SUPPLIED RECORDS>
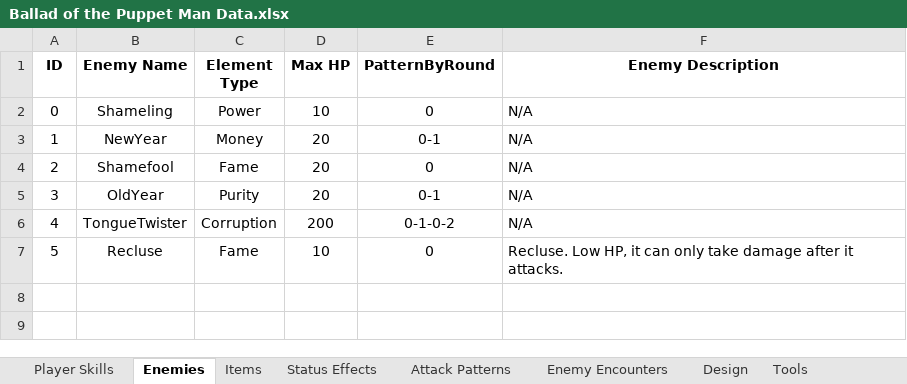
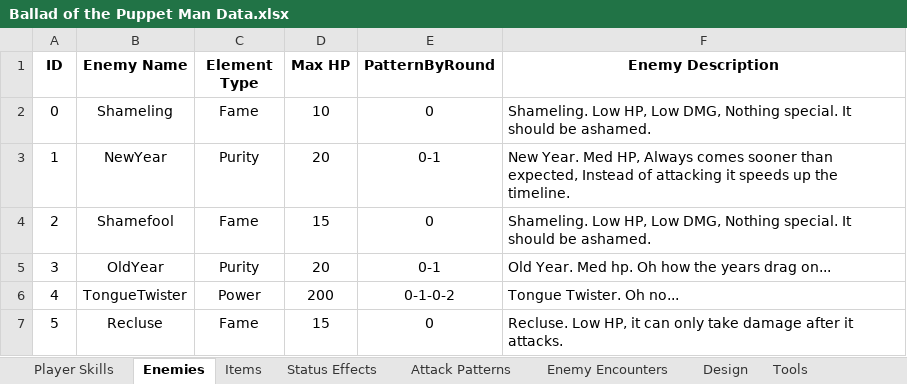
Before and after one commit to evto78/BalladOfThePuppetMan, an Excel workbook: capstoneprototypes/Assets/Editor/Ballad of the Puppet Man Data.xlsx, sheet Enemies, drawn as a sheet; values as stored, in another font and other column widths than the file's, no borders; the diff names each change by its address in the sheet, - before the commit and + after, or states it on an @@ line.

```diff
--- a/capstoneprototypes/Assets/Editor/Ballad of the Puppet Man Data.xlsx (sheet Enemies)
+++ b/capstoneprototypes/Assets/Editor/Ballad of the Puppet Man Data.xlsx (sheet Enemies)
-C2 (Element Type): Power
+C2 (Element Type): Fame
-F2 (Enemy Description): N/A
+F2 (Enemy Description): Shameling. Low HP, Low DMG, Nothing special. It should be ashamed.
-C3 (Element Type): Money
+C3 (Element Type): Purity
-F3 (Enemy Description): N/A
+F3 (Enemy Description): New Year. Med HP, Always comes sooner than expected, Instead of attacking it speeds up the timeline.
-D4 (Max HP): 20
+D4 (Max HP): 15
-F4 (Enemy Description): N/A
+F4 (Enemy Description): Shameling. Low HP, Low DMG, Nothing special. It should be ashamed.
-F5 (Enemy Description): N/A
+F5 (Enemy Description): Old Year. Med hp. Oh how the years drag on...
-C6 (Element Type): Corruption
+C6 (Element Type): Power
-F6 (Enemy Description): N/A
+F6 (Enemy Description): Tongue Twister. Oh no...
-D7 (Max HP): 10
+D7 (Max HP): 15
```
Also changed, not shown: sheet Items, sheet Tools, 43 other files.
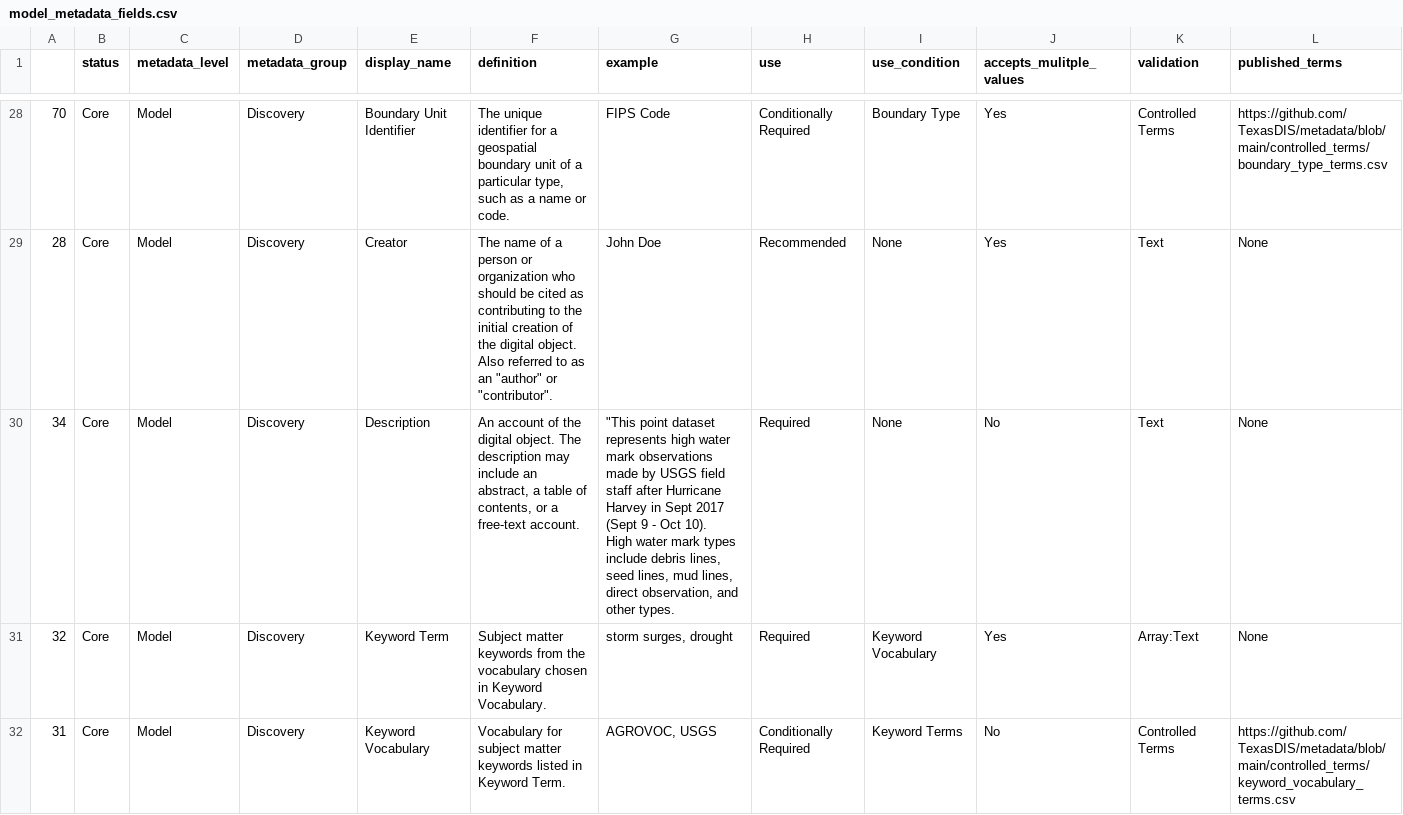
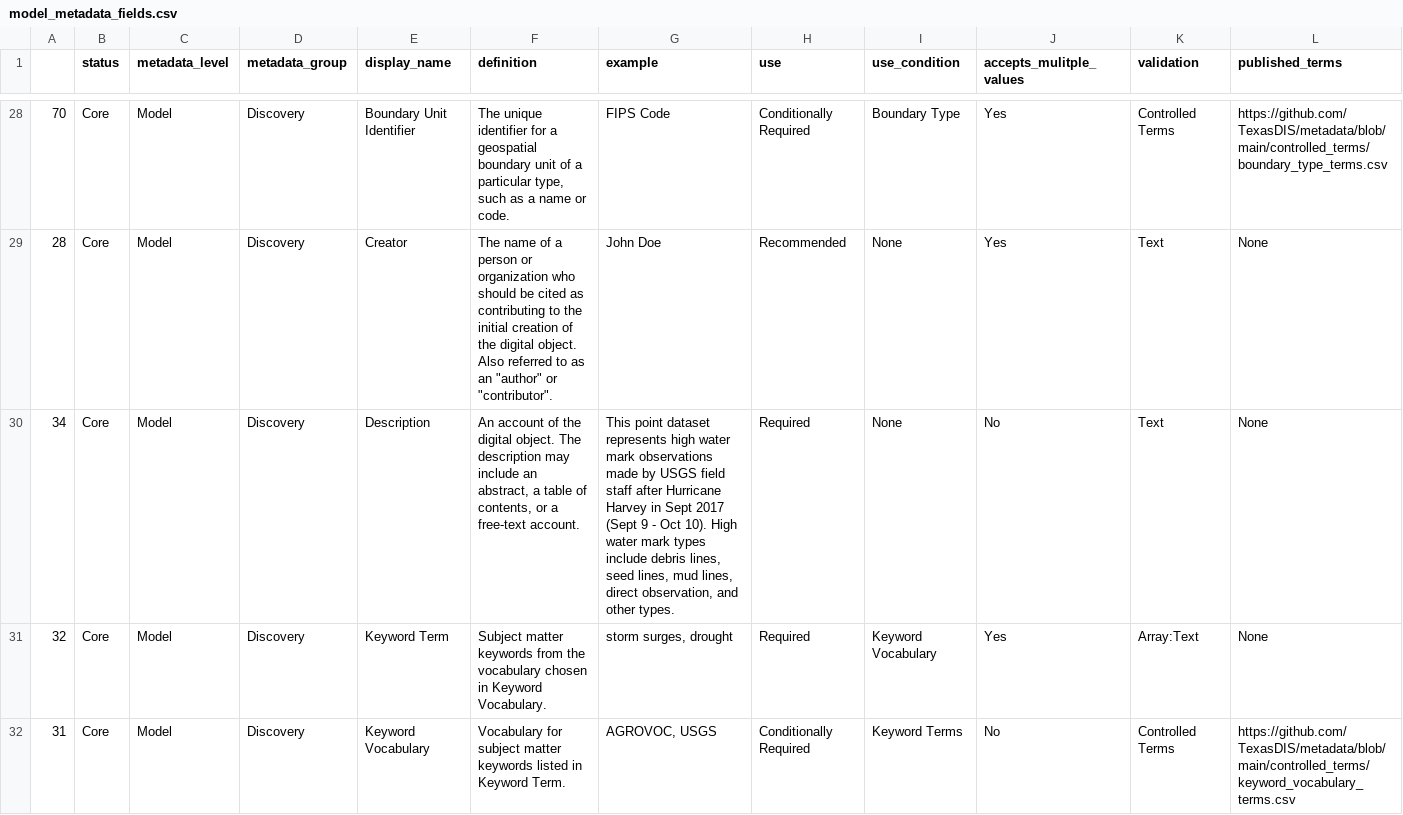
Before and after one commit to TexasDIS/metadata, a CSV file: fields_by_level/model_metadata_fields.csv, drawn as a sheet; only a part is shown, gaps mark what is left out; the diff names each change by its address in the sheet, - before the commit and + after, or states it on an @@ line.

Commit message:
Update model_metadata_fields.csv

```diff
--- a/fields_by_level/model_metadata_fields.csv
+++ b/fields_by_level/model_metadata_fields.csv
-G30 (example): "This point dataset…
+G30 (example): This point dataset…
```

PROBLEM> When "Element" shows up in a line of the material, report that line.

ANSWER AREA>
-C2 (Element Type): Power
+C2 (Element Type): Fame
-C3 (Element Type): Money
+C3 (Element Type): Purity
-C6 (Element Type): Corruption
+C6 (Element Type): Power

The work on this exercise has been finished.